in the Category: music
Sharing family-sized pizzas and basketball breakups
Picture this. You’re in your early teens living in the leafy suburbs of Melbourne. Summers are hot. You play basketball with your friends at the local club, the Eltham Wildcats. Today is the last day of basketball season and, as tradition dictates, you and your team celebrate down at the Italian diner. The evening is bathed in a golden glow. This is the basketball breakup, and these are the salad days that indie darlings Good Morning harken back to in their latest album, ‘a musical equivalent of sharing a few family-sized pizzas at your local Italian restaurant’. We had a chat with co-frontman Liam about Australian politics, being young… and what Pink Floyd getting fed through a meat grinder would sound like.
Interview by Anna Lancry
Photos by Carson Brown, shot in Garden Grove
What’s the story behind Good Morning?
Stefan and I met in film class in high school. We figured we liked the same stuff, so we started playing music together. Our first gig was when we were 16 and 17, where we played an acoustic cover of ‘Teenage Dream’ by Katy Perry, ha-ha. We were lucky to be growing up just as LimeWire was becoming a thing, allowing us to explore new stuff and download entire discographies – basically fucking over artists to widen your own musical background and consume whatever you want, whenever you want. You could say these were our salad days.
So what were these musical influences and what have they developed into? You’re often likened to Mac Demarco, HOMESHAKE, Pavement… what do you think of these analogies?
Pavement definitely influenced how I play guitar, but beyond that I wouldn’t say those analogies are very accurate – at the time when we were starting off, they became an easy catch-all point of reference. We definitely share the same classic rock influences though: Harry Nilsson, The Beatles, Yellow Magic Orchestra… Someone once said we sound like Pink Floyd getting fed through a meat grinder – not sure what that entails but I like it. But above all we like to explore. We saw Thundercat last night, which was a super intense two hours of shredding. I also like the new Lil Uzi Vert and Nicolas Jaar’s latest Against All Logic release.
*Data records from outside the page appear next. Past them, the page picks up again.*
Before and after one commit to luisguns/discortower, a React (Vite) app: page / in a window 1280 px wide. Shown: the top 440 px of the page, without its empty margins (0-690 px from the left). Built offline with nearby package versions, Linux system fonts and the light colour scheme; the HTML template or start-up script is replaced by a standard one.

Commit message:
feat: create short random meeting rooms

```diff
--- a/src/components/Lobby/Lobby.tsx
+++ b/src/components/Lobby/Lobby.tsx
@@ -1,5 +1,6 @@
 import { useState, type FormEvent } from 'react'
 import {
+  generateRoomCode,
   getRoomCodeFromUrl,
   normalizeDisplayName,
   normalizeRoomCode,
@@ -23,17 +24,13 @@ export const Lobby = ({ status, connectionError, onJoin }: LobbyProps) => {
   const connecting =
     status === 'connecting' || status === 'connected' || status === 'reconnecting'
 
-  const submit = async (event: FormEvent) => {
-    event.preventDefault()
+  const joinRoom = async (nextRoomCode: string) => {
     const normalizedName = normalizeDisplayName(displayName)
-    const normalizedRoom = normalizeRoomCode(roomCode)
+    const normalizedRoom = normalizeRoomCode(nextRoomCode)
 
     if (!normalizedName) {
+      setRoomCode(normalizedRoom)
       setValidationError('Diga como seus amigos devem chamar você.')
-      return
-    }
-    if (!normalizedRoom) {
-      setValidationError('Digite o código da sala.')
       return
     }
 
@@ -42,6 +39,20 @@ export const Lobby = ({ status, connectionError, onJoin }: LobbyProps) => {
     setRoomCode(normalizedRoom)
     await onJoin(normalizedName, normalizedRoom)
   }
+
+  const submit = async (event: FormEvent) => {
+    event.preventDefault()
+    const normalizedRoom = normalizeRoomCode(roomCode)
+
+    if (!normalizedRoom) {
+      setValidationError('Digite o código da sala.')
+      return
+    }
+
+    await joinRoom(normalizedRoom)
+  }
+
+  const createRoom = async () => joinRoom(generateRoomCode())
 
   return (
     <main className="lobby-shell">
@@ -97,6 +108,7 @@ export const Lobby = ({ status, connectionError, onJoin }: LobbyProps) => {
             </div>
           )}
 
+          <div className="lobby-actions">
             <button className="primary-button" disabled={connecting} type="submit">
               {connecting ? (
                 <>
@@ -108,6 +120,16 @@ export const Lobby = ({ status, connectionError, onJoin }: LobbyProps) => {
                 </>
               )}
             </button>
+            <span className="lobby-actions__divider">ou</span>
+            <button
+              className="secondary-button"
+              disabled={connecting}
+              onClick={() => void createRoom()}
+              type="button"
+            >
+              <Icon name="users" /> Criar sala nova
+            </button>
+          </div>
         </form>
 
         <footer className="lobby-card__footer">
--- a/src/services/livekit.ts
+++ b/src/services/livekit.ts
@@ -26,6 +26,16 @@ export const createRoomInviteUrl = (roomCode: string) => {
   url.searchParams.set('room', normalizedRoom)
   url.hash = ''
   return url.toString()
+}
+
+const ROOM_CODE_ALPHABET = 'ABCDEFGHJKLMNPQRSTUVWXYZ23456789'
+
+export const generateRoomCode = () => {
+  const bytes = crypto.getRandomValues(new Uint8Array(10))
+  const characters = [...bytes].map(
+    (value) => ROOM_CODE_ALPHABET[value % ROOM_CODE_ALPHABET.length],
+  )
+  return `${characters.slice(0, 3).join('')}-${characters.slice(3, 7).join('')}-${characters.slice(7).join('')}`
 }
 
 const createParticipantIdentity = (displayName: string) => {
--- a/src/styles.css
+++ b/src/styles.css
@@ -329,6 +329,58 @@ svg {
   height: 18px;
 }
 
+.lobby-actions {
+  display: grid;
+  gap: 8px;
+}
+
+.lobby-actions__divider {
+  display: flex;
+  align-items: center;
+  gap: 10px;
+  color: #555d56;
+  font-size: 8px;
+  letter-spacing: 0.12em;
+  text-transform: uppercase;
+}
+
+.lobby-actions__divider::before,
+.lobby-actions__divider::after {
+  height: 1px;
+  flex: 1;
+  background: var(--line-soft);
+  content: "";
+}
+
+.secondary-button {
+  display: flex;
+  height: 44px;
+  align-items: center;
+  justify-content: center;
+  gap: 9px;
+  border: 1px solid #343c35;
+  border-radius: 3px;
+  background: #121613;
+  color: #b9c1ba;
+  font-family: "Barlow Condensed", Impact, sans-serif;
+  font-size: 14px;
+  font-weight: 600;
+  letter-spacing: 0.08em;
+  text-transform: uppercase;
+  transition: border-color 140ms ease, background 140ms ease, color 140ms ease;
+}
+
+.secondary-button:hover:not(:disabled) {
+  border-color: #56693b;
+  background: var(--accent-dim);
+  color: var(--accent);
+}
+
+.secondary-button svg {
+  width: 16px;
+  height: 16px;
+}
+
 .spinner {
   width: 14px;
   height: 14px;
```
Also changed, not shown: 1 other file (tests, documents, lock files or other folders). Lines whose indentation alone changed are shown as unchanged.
Apart from music, what did you want to do when you were younger?
I always wanted to be a paramedic. I like driving and the idea of running red lights. And helping people. Or a music journalist but that clearly didn’t work out.
You arguably came out on the better side of that! One piece of advice you’d give your younger self?
I wouldn’t have taken the advice. But I’d say work a little harder. Listen to people, especially people you’re making music with. Don’t be so selfish.
Your artwork is sick. What’s the story behind it?
Almost all our artwork is done by me or Stefan. We like to have a DIY, multidisciplinary approach to our projects and keep engaged with what we’re doing. Actually, the Basketball Breakups cover is a blind portrait of the four of us by our friend Nimi on a night out after a long day of recording in Japan. Likewise, all videos and recordings are usually just us and our friends – it’s fun to have creative control, but mostly it comes down to us getting bored. We like to dabble and fuck around on our laptops a bit.
Australia is inherently rotten to its core, built on thievery
How do you feel about the current state of politics in Australia, and does it influence your music at all?
Australia is inherently rotten to its core, built on thievery like so much of the so-called Western world but with so little attempt to reconcile with the real owners of the land. Climate change plays into this too: on a federal level there’s no plan except rolling out the development of new coal mines. Now the whole Pacific area, which we’ve pillaged for centuries, building prisons on island nations and making dodgy trade deals with them to essentially steal their resources, is existentially threatened. But we offer them no climate change adaptation assistance whatsoever. Fiji was sending us aid for the bushfires – absurd! Times are desperate and the clock is ticking. So it’s fair enough that young people are disillusioned with party politics and feel like we don’t have anywhere to go, with our two unshakeable centre-left and centre-right parties that have locked up the political game pretty much since the foundation of Australia. It’s like the perception of Australia as chill, sunny and laid-back overrides any international concern for the atrocities our government commits. Or maybe people are just numb to the way the world works now. Our music sort of responds to this. Nothing is explicit, but the existential dread and desperation, being young at the end of the world… this pervades all our songwriting and I don’t understand how anyone making music can avoid this.
To end on a completely different note… what food item is indispensable for a good salad?
Tomato. The best salad is that classic Italian salad. Soft cheese, basil, tomato and bread… you can’t get better than a humble tomato.
***This event has been cancelled/postponed***
16 Apr - Botanique, Brussels
free for members